The 14th of September heralded a worrying road safety development. The Department of Transport announced that Vehicles of Historical Interest (VHI), defined as being aged over 40 years and not modified substantially, would be exempt from the mandatory roadworthiness testing (MoT) from next May. The introduction of an alternative basic roadworthy assessment was also rejected.
The full consultation can be read here.
Like historical tax exemption, the movable MoT exemption date would roll-on every January. The decision involving pre-1978 cars extends earlier legislation that exempted pre-1960s cars from the inspection. While you would have thought that many classic car owners would support this move, many of them were against it.
Government rationale cites two reasons for going against the will of the respondents to the earlier consultation, over 50% of whom rejected the proposal. Firstly, the DfT believes that “these cars are usually maintained in good condition and used on few occasions”. Secondly, it concluded that the current MoT Test is less relevant to cars of this age. Thirdly, in 2015, ‘only’ 215 people were either killed, or received serious injuries in incidents involving vehicles registered from 1961 – 1977, far fewer than cars registered after 1987. This was one reason why the government did not exempt cars older than thirty years.
Are older cars maintained in better condition than conventional vehicles?
…only if they are maintained by a competent enthusiast. Yet, even passionate amateurs get things wrong. Being the owner of several vehicles aged over forty years, I perform most of my own maintenance tasks but I view the MoT Test as a useful fall-back to ensure that my work, performed mostly lying on my back beneath a raised car, has not missed anything. From the luxury of a four post ramp, my MoT Tester has spotted things over the years that I had missed – consequently, any extra work was performed before the car’s safety was compromised.
My further concern is that the VHIs boast technology from forty years ago, which itself, is over forty years old. The historic car movement, overall, also has a problem with spare parts quality of safety critical items – I have written on this issue at length for the classic car press. Such examples include steering joints that fall apart in service.
I fear also that the move would make it possible for cars that have been laid-up for many years in a barn, or field, to be insured and then driven on the Highway legally, instead of being trailered to their destinations.
The MoT Test
The DfT’s view that the MoT is less relevant to older cars is debateable. Admittedly, VHIs do not boast airbags, anti-lock brakes, or tyre pressure warning systems, all of which are examined on most modern motors, but they do benefit from independent anti-corrosion inspections, steering wear checks, headlight alignment and braking performance tests, all of which are difficult for a sole DIY owner to assess at home. According to the DfT, however, VHIs have substantially lower MoT failure rates, compared to more modern vehicles.
While the MoT Test has never been a full guarantee of a vehicle’s roadworthiness, it does provide an old car buyer with some reassurance that the vehicle is not a death trap.

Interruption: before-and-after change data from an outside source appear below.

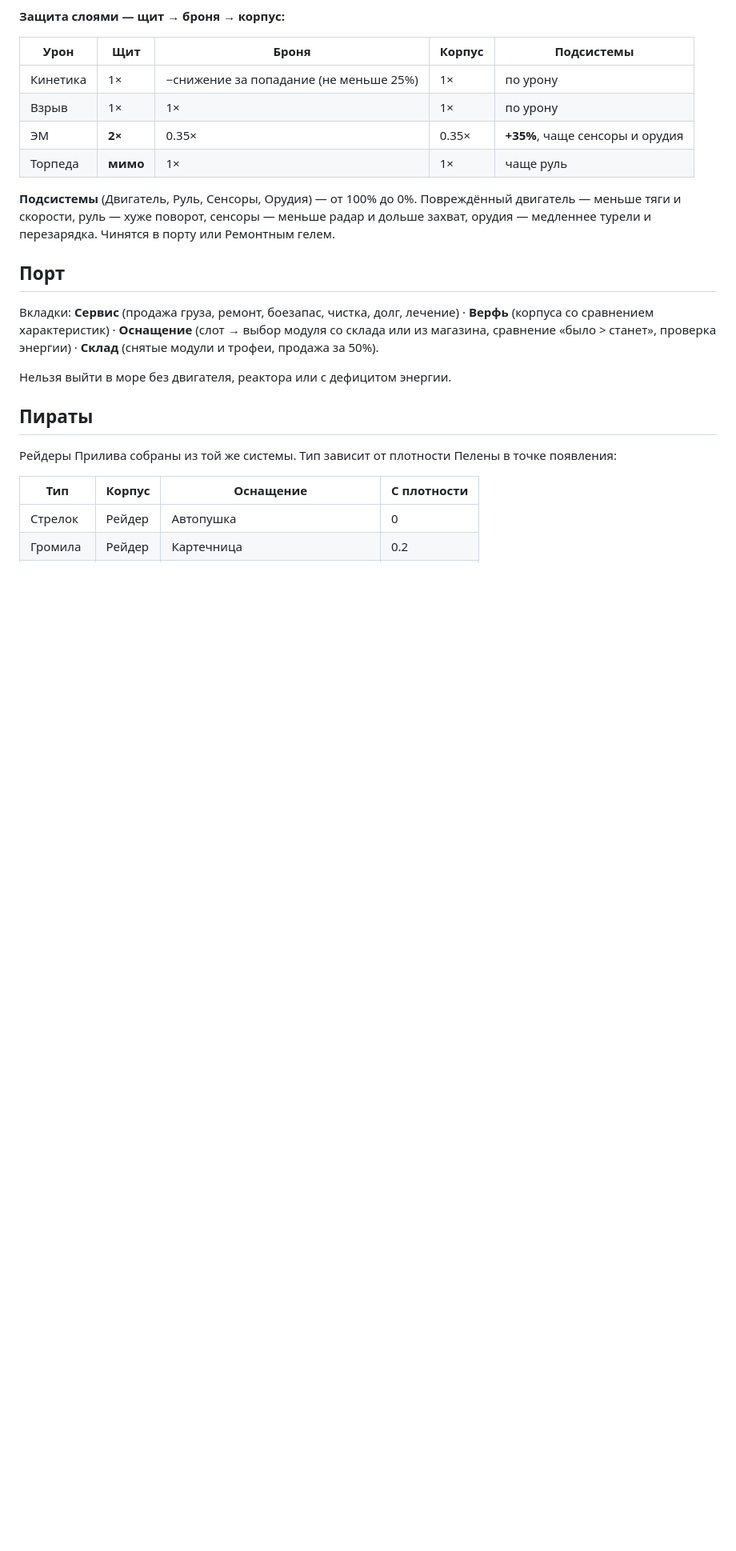
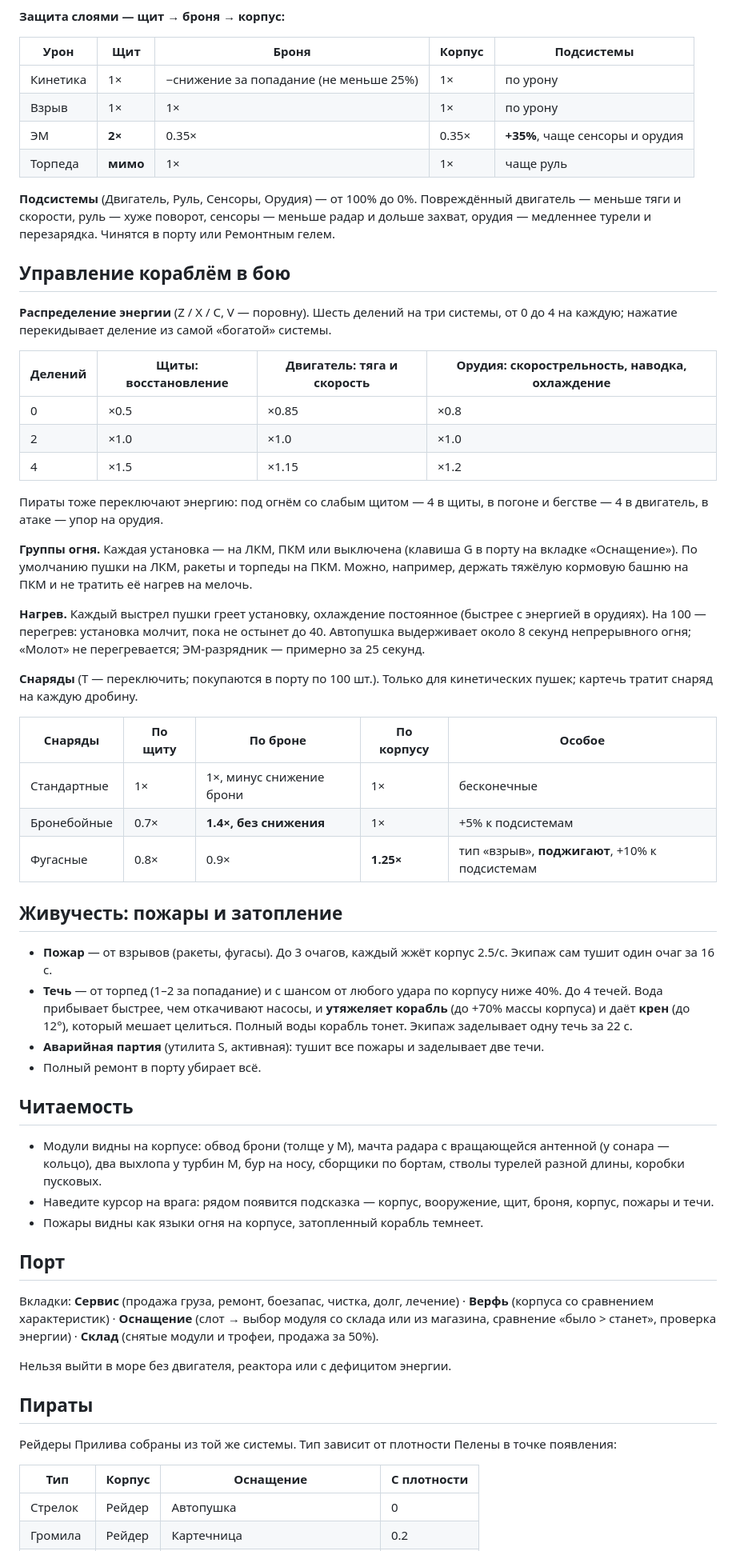
Before and after one commit to Qllan/Naval-RTS, a Markdown page: docs/design/ships.md, the part around one of its changes. Shown at 80% size. Drawn GitHub-style; blank space fills up the shorter version.

```diff
--- a/docs/design/ships.md
+++ b/docs/design/ships.md
@@ -68,6 +68,43 @@
 
 **Подсистемы** (Двигатель, Руль, Сенсоры, Орудия) — от 100% до 0%. Повреждённый двигатель — меньше тяги и скорости, руль — хуже поворот, сенсоры — меньше радар и дольше захват, орудия — медленнее турели и перезарядка. Чинятся в порту или Ремонтным гелем.
 
+## Управление кораблём в бою
+
+**Распределение энергии** (Z / X / C, V — поровну). Шесть делений на три системы, от 0 до 4 на каждую; нажатие перекидывает деление из самой «богатой» системы.
+
+| Делений | Щиты: восстановление | Двигатель: тяга и скорость | Орудия: скорострельность, наводка, охлаждение |
+|---|---|---|---|
+| 0 | ×0.5 | ×0.85 | ×0.8 |
+| 2 | ×1.0 | ×1.0 | ×1.0 |
+| 4 | ×1.5 | ×1.15 | ×1.2 |
+
+Пираты тоже переключают энергию: под огнём со слабым щитом — 4 в щиты, в погоне и бегстве — 4 в двигатель, в атаке — упор на орудия.
+
+**Группы огня.** Каждая установка — на ЛКМ, ПКМ или выключена (клавиша G в порту на вкладке «Оснащение»). По умолчанию пушки на ЛКМ, ракеты и торпеды на ПКМ. Можно, например, держать тяжёлую кормовую башню на ПКМ и не тратить её нагрев на мелочь.
+
+**Нагрев.** Каждый выстрел пушки греет установку, охлаждение постоянное (быстрее с энергией в орудиях). На 100 — перегрев: установка молчит, пока не остынет до 40. Автопушка выдерживает около 8 секунд непрерывного огня; «Молот» не перегревается; ЭМ-разрядник — примерно за 25 секунд.
+
+**Снаряды** (T — переключить; покупаются в порту по 100 шт.). Только для кинетических пушек; картечь тратит снаряд на каждую дробину.
+
+| Снаряды | По щиту | По броне | По корпусу | Особое |
+|---|---|---|---|---|
+| Стандартные | 1× | 1×, минус снижение брони | 1× | бесконечные |
+| Бронебойные | 0.7× | **1.4×, без снижения** | 1× | +5% к подсистемам |
+| Фугасные | 0.8× | 0.9× | **1.25×** | тип «взрыв», **поджигают**, +10% к подсистемам |
+
+## Живучесть: пожары и затопление
+
+- **Пожар** — от взрывов (ракеты, фугасы). До 3 очагов, каждый жжёт корпус 2.5/с. Экипаж сам тушит один очаг за 16 с.
+- **Течь** — от торпед (1–2 за попадание) и с шансом от любого удара по корпусу ниже 40%. До 4 течей. Вода прибывает быстрее, чем откачивают насосы, и **утяжеляет корабль** (до +70% массы корпуса) и даёт **крен** (до 12°), который мешает целиться. Полный воды корабль тонет. Экипаж заделывает одну течь за 22 с.
+- **Аварийная партия** (утилита S, активная): тушит все пожары и заделывает две течи.
+- Полный ремонт в порту убирает всё.
+
+## Читаемость
+
+- Модули видны на корпусе: обвод брони (толще у M), мачта радара с вращающейся антенной (у сонара — кольцо), два выхлопа у турбин M, бур на носу, сборщики по бортам, стволы турелей разной длины, коробки пусковых.
+- Наведите курсор на врага: рядом появится подсказка — корпус, вооружение, щит, броня, корпус, пожары и течи.
+- Пожары видны как языки огня на корпусе, затопленный корабль темнеет.
+
 ## Порт
 
 Вкладки: **Сервис** (продажа груза, ремонт, боезапас, чистка, долг, лечение) · **Верфь** (корпуса со сравнением характеристик) · **Оснащение** (слот → выбор модуля со склада или из магазина, сравнение «было > станет», проверка энергии) · **Склад** (снятые модули и трофеи, продажа за 50%).
```
Also changed, not shown: other parts of docs/design/ships.md (+8 -7 lines), README.md (+9 -5 lines), docs/ROADMAP.md (+1 -1 lines), docs/combat.png (added), 9 other files.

A further issue is that the online MoT history service will not record the vehicle’s mileage, which, potentially, will increase the risk of a classic’s mileage being falsified and not spotted.
Yet, there are safeguards. For example, a driver can be prosecuted under other legislation for driving an unroadworthy car. However, this puts more pressure on Road Traffic Officers to stop and inspect old cars at the roadside.
Ironing the wrinkles
While I admit that very few road incidents are identified as being caused by a mechanical failure (A TRL report stated it at 3%), this is no reason to try and tempt those figures to rise. I think that, if implemented, it is likely that we will see a greater proportion of historic cars being driven in a condition below the current minimum legal standard.
Nonetheless, the DfT comments that classic car owners can still have their VHIs MoT Tested, it just will not be a legal requirement any longer. There will also be a number of clarifications required, before the implementation date, including defining if a VHI had been ‘substantially changed’ in order to qualify for MoT exemption. For modified cars, this document outlines the current thinking. The legislation will be introduced on the 20th May 2018.